No Gods or Kings. Only Man.
In the year 2007, Irrational Games gave the gaming community a gift that some would argue revolutionized video games on the whole. Despite having a first person shooter (FPS) base, it gave us an immersive world to explore, rich character development, a story riddled with moral choices that kept you on your toes and political ideologies that made you think. Many considered this to be one of the greatest video game series ever created and this game was known as BioShock. What followed would be two sequels (BioShock Two and BioShock Infinite), a massive following that carries on to this day, memorable lines, a previously considered movie, and printed media. Today, we will be discussing the lone book that was written for the series as a prequel and ask if it holds its merits to a legendary series. Now, would you kindly keep reading? Oh, you knew I had to say that at least once in the review, don’t act so disappointed.
About the Author
John Shirley would have an extensive history of writing novels and short stories dating back to his 1979 release Transmaniacon and the 1980 proto-cyberpunk release City Come A-Walkin. Throughout his career as a writer, he has actually written the novelization of several popular culture items ranging from the novelization of the film Constantine to the recent video game based novel Watch Dogs //n/Dark Clouds. It is clear to see that John Shirley has a clear understanding of how important it is to appease the fan base of the source material.
I will try my best not to spoil that much of the story, whether for the video games or the book, so here we go.
The story would follow an alternate timeline of American history following the events of the 1945 bombings of Hiroshima and Nagasaki. A lone business tycoon named Andrei Rianofski (though known throughout the book and video games as Andrew Ryan) fearing the rise of ‘parasitic socialists’ and the potential for a nuclear war decides to leave society to create a city far from the reach of humanity, where one’s position in society is determined by their own ability (a parallel to Ayn Rand’s Objectivism) and worth. The book actually describes this best before the story actually begins.
I am Andrew Ryan, and I’m here to ask you a question. Is a man not entitled to the sweat of his brow? ‘No!’ says the man in Washington, ‘It belongs to the poor.’ ‘No!’ says the man in the Vatican, ‘It belongs to God.’ ‘No!’ says the man in Moscow, ‘It belongs to everyone.’ I rejected those answers; instead, I chose something different. I chose the impossible. I chose… Rapture, a city where the artist would not fear the censor, where the scientist would not be bound by petty morality, Where the great would not be constrained by the small! And with the sweat of your brow, Rapture can become your city as well.
From the beginning, the story centralizes on several characters over the course of fourteen years from the planning and development of the underwater utopia Rapture to the inevitable fall.
I have to say, that I love the story in this book as much as I do the video games.
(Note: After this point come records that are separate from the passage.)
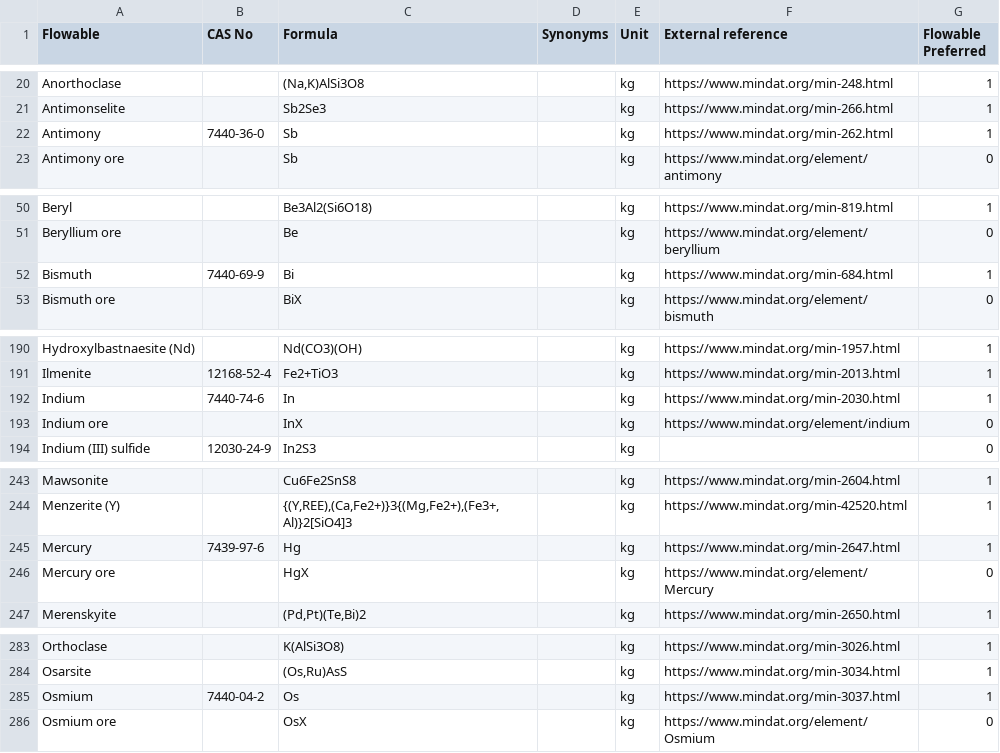
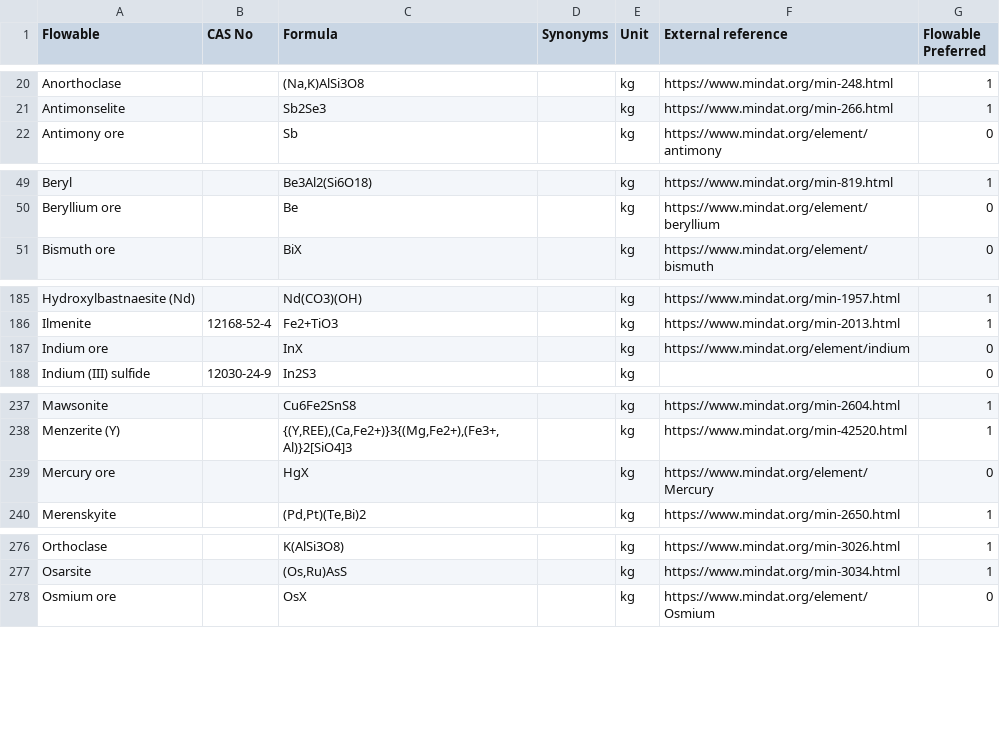
Before and after one commit to USEPA/fedelemflowlist, a CSV file: fedelemflowlist/input/GeologicalFlowables.csv, drawn as a sheet; only a part is shown, gaps mark what is left out; the diff covers the shown part only.

Commit message:
Removed elements that did not contain 'ore' in name
Anitmony, Bismuth, Copper, Gold, Indium, Mercury, Osmium, Selenium, Sulfur ----Geological flows should have ore, while chemical list should have elements

****There is still an issue with capturing gaseous as resources and emissions

```diff
--- a/fedelemflowlist/input/GeologicalFlowables.csv
+++ b/fedelemflowlist/input/GeologicalFlowables.csv
@@ -21,3 +21,2 @@ Anorthoclase,,"(Na,K)AlSi3O8",,kg,https://www.mindat.org/min-248.html,1
 Antimonselite,,Sb2Se3,,kg,https://www.mindat.org/min-266.html,1
-Antimony,7440-36-0,Sb,,kg,https://www.mindat.org/min-262.html,1
 Antimony ore,,Sb,,kg,https://www.mindat.org/element/antimony,0
@@ -51,3 +50,2 @@ Beryl,,Be3Al2(Si6O18),,kg,https://www.mindat.org/min-819.html,1
 Beryllium ore,,Be,,kg,https://www.mindat.org/element/beryllium,0
-Bismuth,7440-69-9,Bi,,kg,https://www.mindat.org/min-684.html,1
 Bismuth ore,,BiX,,kg,https://www.mindat.org/element/bismuth,0
@@ -191,3 +186,2 @@ Hydroxylbastnaesite (Nd) ,,Nd(CO3)(OH),,kg,https://www.mindat.org/min-1957.html
 Ilmenite,12168-52-4,Fe2+TiO3,,kg,https://www.mindat.org/min-2013.html,1
-Indium,7440-74-6,In,,kg,https://www.mindat.org/min-2030.html,1
 Indium ore,,InX,,kg,https://www.mindat.org/element/indium,0
@@ -244,3 +238,2 @@ Mawsonite,,Cu6Fe2SnS8,,kg,https://www.mindat.org/min-2604.html,1
 Menzerite (Y),,"{(Y,REE),(Ca,Fe2+)}3{(Mg,Fe2+),(Fe3+,Al)}2[SiO4]3",,kg,https://www.mindat.org/min-42520.html,1
-Mercury,7439-97-6,Hg,,kg,https://www.mindat.org/min-2647.html,1
 Mercury ore,,HgX,,kg,https://www.mindat.org/element/Mercury,0
@@ -284,3 +277,2 @@ Orthoclase,,K(AlSi3O8),,kg,https://www.mindat.org/min-3026.html,1
 Osarsite,,"(Os,Ru)AsS",,kg,https://www.mindat.org/min-3034.html,1
-Osmium,7440-04-2,Os,,kg,https://www.mindat.org/min-3037.html,1
 Osmium ore,,OsX,,kg,https://www.mindat.org/element/Osmium,0
```
Also changed, not shown: 5 removed rows elsewhere in this file.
Even if it wasn’t based on another source material, the story would hold up on its own as a story of the ‘perfect’ society falling to ruin. It provides the backstory to many of the concepts and characters that people know from the games such as the power granting plasmids to the relationships between the Big Daddies and the Little Sisters.
The one complaint that I would have would be more or less a personal one. In the games, there was always one point of the game where it would just mind-f*** you to the extent that you would just sit there almost catatonic as you tried to put together what just happened. It might have been because I have played each of the games, but there were no real surprises or mind blowing twists in the story. Don’t get me wrong, the story is great from start to finish, but don’t expect it to leave you absolutely breathless.
While this story boasts several well developed characters with their own perspectives towards Rapture, this novel belongs to Frank Gorland/Fontaine and Andrew Ryan. From the very beginning, you see what they are willing to do in order to get what they want whether if it is power, money, or control. The reader definitely sees their changes over the course of the book and why they do the things they do. In their minds, they see their actions as justified whether if it is Fontaine creating the addictive Adam and Eve/Plasmids or Ryan’s punishment of people who violate what Rapture is supposed to be. If it wasn’t for these two characters, there wouldn’t be that much of a story. Though I would have liked to read more about Jack Ryan’s character and what happened to him in the story, but what has been written about him is enough. Besides, I really can’t talk about his character without dropping major spoilers about the story.
The Writing Style
As mentioned before, this is not John Shirley’s first attempt at writing video game literature and it easily shows. The writing makes you feel like you are in Rapture from the lively beginning where it is portrayed as the underwater utopia to the end where the city has become a body filled war-zone where Adam addicted splicers kill just for the fun of it. The reader experiences the highs and lows of the characters who were once excited to be a part of Rapture, but now want to flee from it. It will keep you reading the story from start to end.
What can I say about BioShock Rapture except that it is an amazing read that fully embodies what the video games were about from the world building to the characters. It is a welcome sight to see that a secondary medium has stayed loyal to the source material that it has been based on while being entertaining as well (If only I could say the same about some video game movie adaptations). Even if you have never played or heard of the BioShock series, I would still recommend this book. Now, can we please get the bloody movie made?
Well, I hope you enjoyed the review. For the next post, I will begin my search for the worst Fan-Fiction ever written. May the gods have mercy on my soul.